Bill Fixing Snowmobile DWI Loophole Advances
ST. PAUL, Minn. (AP) — The death of an 8-year-old boy who was struck by a snowmobile spurred Minnesota legislators to advance a bill that would make drunk driving an offense no matter the vehicle being operated.
The House transportation committee approved a bill to allow for DWI convictions whether they're on the road, trails or snow, Minnesota Public Radio reported. The bill would limit someone with a drunken driving offense issued while operating a car from operating other vehicles, such as a snowmobile.
There's currently a loophole, said Republican Rep. Anne Neu of North Branch.
"It's silly to think that for some reason there should be stiffer penalties for a DWI in a car than there are in an ATV or a snowmobile," she said. "They are certainly deadly machines. They are certainly capable of destruction, just like a car is."
Alan Geisenkoetter Jr. suffered severe brain damage and died in January after he was struck on Chisago Lake.
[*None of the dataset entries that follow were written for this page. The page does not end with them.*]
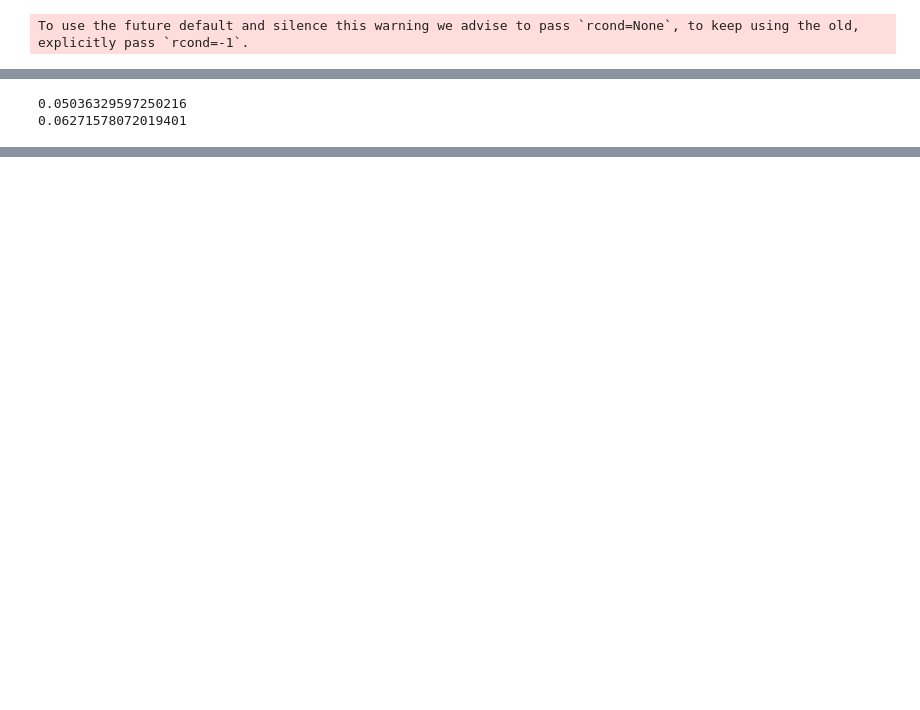
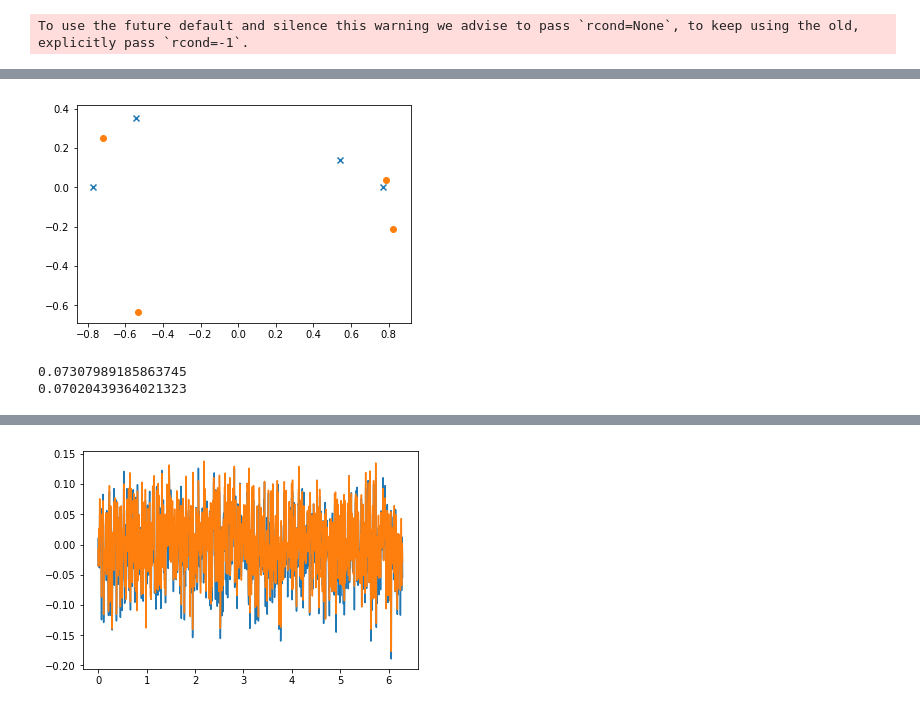
Before and after one commit to haddoc/mrir, a Jupyter notebook: notebooks/correct_fid.ipynb, the cells around one changed output, grey strips where cells are left out. Saved outputs shown, nothing was run; the diff lists cells and outputs as text; code cells hidden in the pictures; blank space fills up the shorter version.

```diff
--- a/notebooks/correct_fid.ipynb
+++ b/notebooks/correct_fid.ipynb
@@ -67,7 +89,7 @@ plt.show()
 # Testing the coefficient fitting
 tt = np.linspace(0, 2*np.pi, 1000)
 s = np.exp(1j * 10 * tt)
-c = np.array([0.1*np.exp(1j*np.pi*0), 0.1*np.exp(1j*np.pi*0), 0.1*np.exp(1j*np.pi*0), 1*np.exp(1j*np.pi*0)])
+c = np.array([0.1*np.exp(1j*np.pi*0), 0.2*np.exp(1j*np.pi*1/4), 0.5*np.exp(1j*np.pi*1), 0.5*np.exp(1j*np.pi*3/4)])
 c = c[:, np.newaxis].T
 r = c.T * s
 s += 0.1 * np.random.random(s.shape)
@@ -98,2 +118,3 @@ To use the future default and silence this warning we advise to pass `rcond=None
+[figure, added]
-0.05036329597250216
-0.06271578072019401
+0.07307989185863745
+0.07020439364021323
@@ -101,0 +121 @@ To use the future default and silence this warning we advise to pass `rcond=None
+[figure, added]
```
Also changed, not shown: parts of 9 cells of this notebook.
The snowmobile's driver, Eric Coleman, was intoxicated and has a history of drunk driving and license revocations, prosecutors said. Coleman had a blood-alcohol level twice the legal limit for driving, authorities said. He now faces murder charges.
The Department of Natural Resources and the Minnesota United Snowmobilers Association support of the bill. The snowmobilers association has long been against intoxicated riding, said Doug Franzen, a lobbyist for the group.
"We say this is really not a snowmobile issue," Franzen said. "This is an issue with people's attitudes regarding drinking. This is an issue of addiction. It's a terrible tragedy."